Martha Rhodes is the author of three poetry collections, At the Gate, Perfect Disappearance, and Mother Quiet and has published her poems widely. She teaches at Sarah Lawrence College and The MFA Program for Writers at Warren Wilson College. She is a founding editor and the director of Four Way Books. She lives in New York City.
He lived against and through us, as a trickle
eroding a thick cloister wall. We weren’t strong
enough, though we were too many to name, too
weak alone and together. He saw the corn crops
as growing just for him. We, too, witnessed
the ripening of our orchards as he approached,
the withering at his departures. Finally, depletion.
The great embarrassment of having given so much.
Now we heed the bright teeth of his dogs. Stay down
in your own rubble. Who will listen to you anyway?
He performed no tricks. You saw what you got.
Anyway, he’s gone now, left you., moved forward
toward others so count yourselves blessed.
Those who want, can recover yourselves.
The river sludge hardens and cracks.
We pitch our tents in mile-long rows.
Branches, leaves, fox and deer tracks.
A few puddles pool, but there’s little flow.
We’re camped above, too tired to press
one more step; we sleep in fits—
the gnats, the howlings, the mess
of our lives bright in our eyes, lit
before us, our handmade disasters.
This town’s been claimed by the ridiculous--
by the should have known betters
who assign us our lots, who welcome us
here; we deserve this rot so we roll in it
and thrive in it and in turn welcome those
who follow us. You need a bed?
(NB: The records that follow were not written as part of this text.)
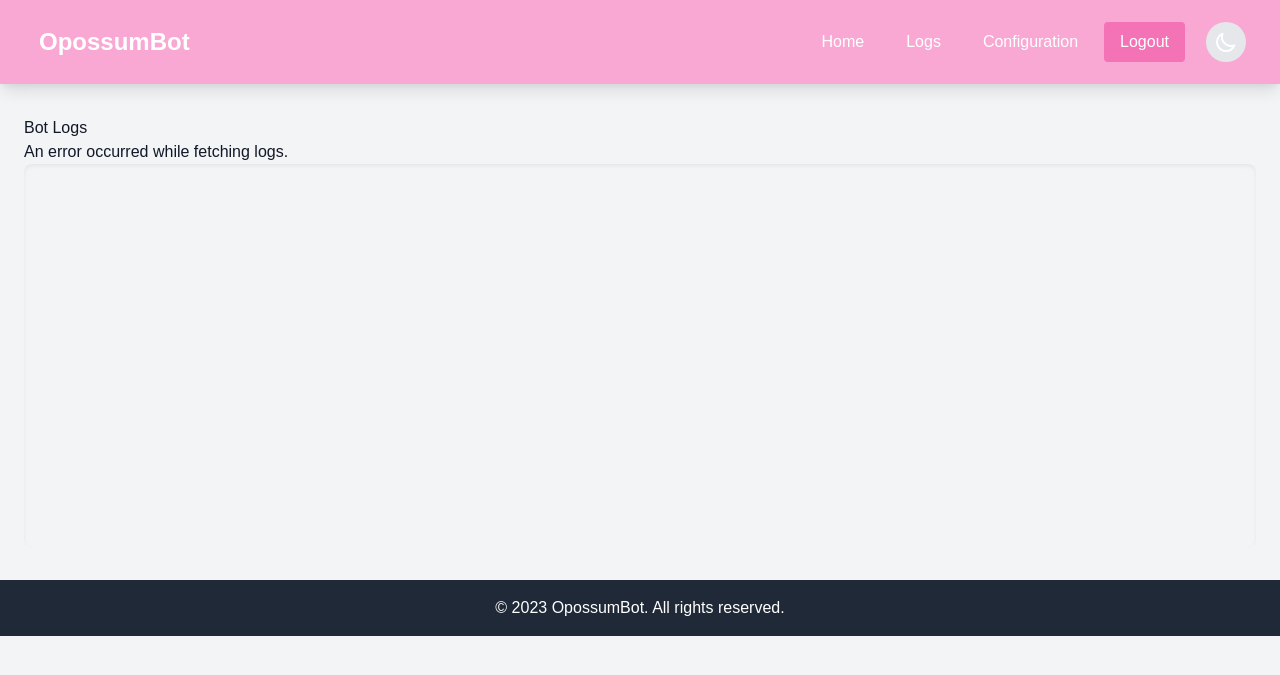
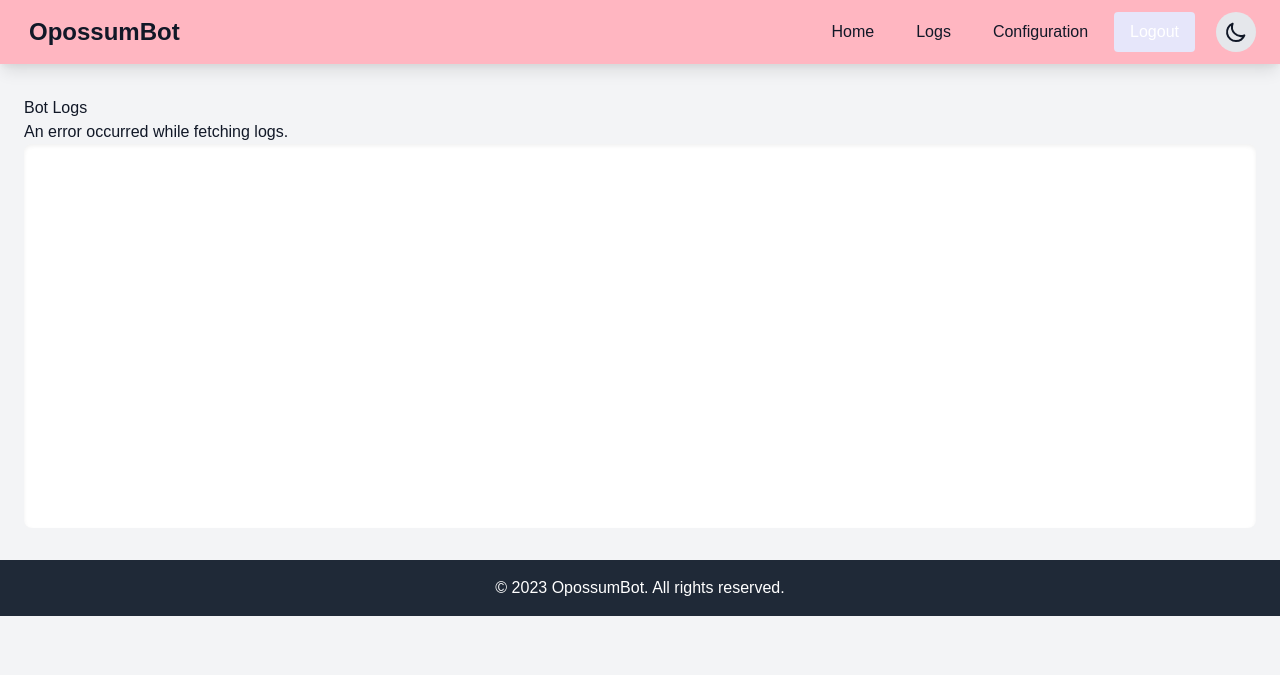
Before and after one commit to GraysLawson/opossum, a Flask app: page /logs in a window 1280 px wide. Shown: the top 675 px of the page. Run offline with Flask 3, Linux system fonts and the light colour scheme; a user stored in the database is signed in; data that the repository does not hold is empty; parts of the project's set-up code (start-up, migrations or seed data) failed here and were passed over.

Commit message:
modified:   bot/events.py 	modified:   website/static/styles.css 	modified:   website/templates/base.html 	modified:   website/templates/logs.html

```diff
--- a/website/static/styles.css
+++ b/website/static/styles.css
@@ -1,11 +1,60 @@
+:root {
+    --pastel-pink-light: #FFB6C1;
+    --pastel-pink-dark: #D687B1;
+    --pastel-purple-light: #E6E6FA;
+    --pastel-purple-dark: #B19CD9;
+}
+
 body {
     font-family: Arial, sans-serif;
     margin: 0;
     padding: 0;
-    transition: color 0.2s ease-in-out;
+    transition: color 0.2s ease-in-out, background-color 0.2s ease-in-out;
 }
 
-header, footer {
+header {
+    background-color: var(--pastel-pink-light);
+    color: #333;
+}
+
+.dark header {
+    background-color: var(--pastel-pink-dark);
+    color: #fff;
+}
+
+nav a:hover {
+    color: var(--pastel-purple-light);
+}
+
+.dark nav a:hover {
+    color: var(--pastel-purple-dark);
+}
+
+.bg-pink-300 {
+    background-color: var(--pastel-pink-light);
+}
+
+.dark .bg-pink-600 {
+    background-color: var(--pastel-pink-dark);
+}
+
+.bg-pink-400 {
+    background-color: var(--pastel-purple-light);
+}
+
+.dark .bg-pink-400 {
+    background-color: var(--pastel-purple-dark);
+}
+
+.hover\:bg-pink-500:hover {
+    background-color: var(--pastel-pink-light);
+}
+
+.dark .hover\:bg-pink-500:hover {
+    background-color: var(--pastel-pink-dark);
+}
+
+footer {
     padding: 10px;
 }
 
@@ -59,26 +108,51 @@
     background-color: #3182ce;
 }
 
+.dark .bg-pink-300 {
+    background-color: #9b2c2c;
+}
+
 .dark .bg-pink-400 {
-    background-color: #9b2c2c;
+    background-color: #f56fa1;
 }
 
 .dark .hover\:bg-pink-500:hover {
     background-color: #742a2a;
 }
 
-/* Log styles */
-.dark #log-container {
-    border: 1px solid #4a5568;
+.dark .bg-pink-500 {
+    background-color: #f56fa1;
 }
 
-.dark #log-content {
+/* Log styles */
+#log-container {
+    background-color: #ffffff;
+    color: #333333;
+    transition: background-color 0.2s ease-in-out, color 0.2s ease-in-out;
+}
+
+.dark #log-container {
+    background-color: #1a202c;
     color: #e2e8f0;
 }
 
-/* Scrollbar styles for dark mode */
-.dark #log-container::-webkit-scrollbar {
+#log-content {
+    color: inherit;
+}
+
+/* Scrollbar styles */
+#log-container::-webkit-scrollbar {
     width: 12px;
+}
+
+#log-container::-webkit-scrollbar-track {
+    background: #f1f1f1;
+}
+
+#log-container::-webkit-scrollbar-thumb {
+    background-color: #888;
+    border-radius: 6px;
+    border: 3px solid #f1f1f1;
 }
 
 .dark #log-container::-webkit-scrollbar-track {
@@ -87,6 +161,5 @@
 
 .dark #log-container::-webkit-scrollbar-thumb {
     background-color: #4a5568;
-    border-radius: 6px;
     border: 3px solid #2d3748;
 }
--- a/website/templates/base.html
+++ b/website/templates/base.html
@@ -22,17 +22,17 @@
     </script>
 </head>
 <body class="bg-gray-100 dark:bg-gray-900 text-gray-900 dark:text-gray-100 transition-colors duration-200">
-    <header class="bg-pink-300 dark:bg-pink-600 text-white shadow-lg">
+    <header class="bg-pink-300 dark:bg-pink-600 text-gray-900 dark:text-white shadow-lg">
         <nav class="container mx-auto px-6 py-3 flex justify-between items-center">
             <a href="{{ url_for('index') }}" class="text-2xl font-bold">OpossumBot</a>
             <div class="flex items-center">
-                <a href="{{ url_for('index') }}" class="px-4 py-2 hover:text-pink-100">Home</a>
+                <a href="{{ url_for('index') }}" class="px-4 py-2 hover:text-purple-300 dark:hover:text-purple-400">Home</a>
                 {% if current_user.is_authenticated %}
-                    <a href="{{ url_for('logs.logs') }}" class="px-4 py-2 hover:text-pink-100">Logs</a>
-                    <a href="{{ url_for('config.config') }}" class="px-4 py-2 hover:text-pink-100">Configuration</a>
-                    <a href="{{ url_for('auth.logout') }}" class="px-4 py-2 bg-pink-400 rounded hover:bg-pink-500">Logout</a>
+                    <a href="{{ url_for('logs.logs') }}" class="px-4 py-2 hover:text-purple-300 dark:hover:text-purple-400">Logs</a>
+                    <a href="{{ url_for('config.config') }}" class="px-4 py-2 hover:text-purple-300 dark:hover:text-purple-400">Configuration</a>
+                    <a href="{{ url_for('auth.logout') }}" class="px-4 py-2 bg-pink-400 dark:bg-pink-600 text-white rounded hover:bg-pink-500 dark:hover:bg-pink-700">Logout</a>
                 {% else %}
-                    <a href="{{ url_for('auth.login') }}" class="px-4 py-2 bg-pink-400 rounded hover:bg-pink-500">Login</a>
+                    <a href="{{ url_for('auth.login') }}" class="px-4 py-2 bg-pink-400 dark:bg-pink-600 text-white rounded hover:bg-pink-500 dark:hover:bg-pink-700">Login</a>
                 {% endif %}
                 <button onclick="toggleTheme()" class="ml-4 p-2 rounded-full bg-gray-200 dark:bg-gray-700">
                     <svg xmlns="http://www.w3.org/2000/svg" class="h-6 w-6" fill="none" viewBox="0 0 24 24" stroke="currentColor">
@@ -43,7 +43,7 @@
         </nav>
     </header>
     {% if current_user.is_authenticated and request.endpoint and request.endpoint.startswith('config.') %}
-    <div class="bg-gray-200 dark:bg-gray-800 py-2">
+    <div class="bg-purple-100 dark:bg-purple-800 py-2">
         <div class="container mx-auto px-6 flex space-x-4">
             <a href="{{ url_for('config.config_tokens') }}" class="text-sm px-3 py-1 bg-pink-400 dark:bg-pink-600 text-white rounded hover:bg-pink-500 dark:hover:bg-pink-700">Tokens/API Keys</a>
             <a href="{{ url_for('config.config_channels') }}" class="text-sm px-3 py-1 bg-pink-400 dark:bg-pink-600 text-white rounded hover:bg-pink-500 dark:hover:bg-pink-700">Active Channels</a>
--- a/website/templates/logs.html
+++ b/website/templates/logs.html
@@ -5,7 +5,7 @@
 {% if error %}
     <p class="error">{{ error }}</p>
 {% endif %}
-<div id="log-container" class="bg-gray-100 dark:bg-gray-800 p-4 rounded-lg shadow-inner h-96 overflow-y-auto">
+<div id="log-container" class="bg-white dark:bg-gray-800 p-4 rounded-lg shadow-inner h-96 overflow-y-auto">
     <pre id="log-content" class="text-sm text-gray-900 dark:text-gray-100 font-mono"></pre>
 </div>
 
```
Also changed, not shown: bot/events.py (+4 -3 lines).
Sit
with us, friends. Here the road stops, goes
nowhere. Dead end.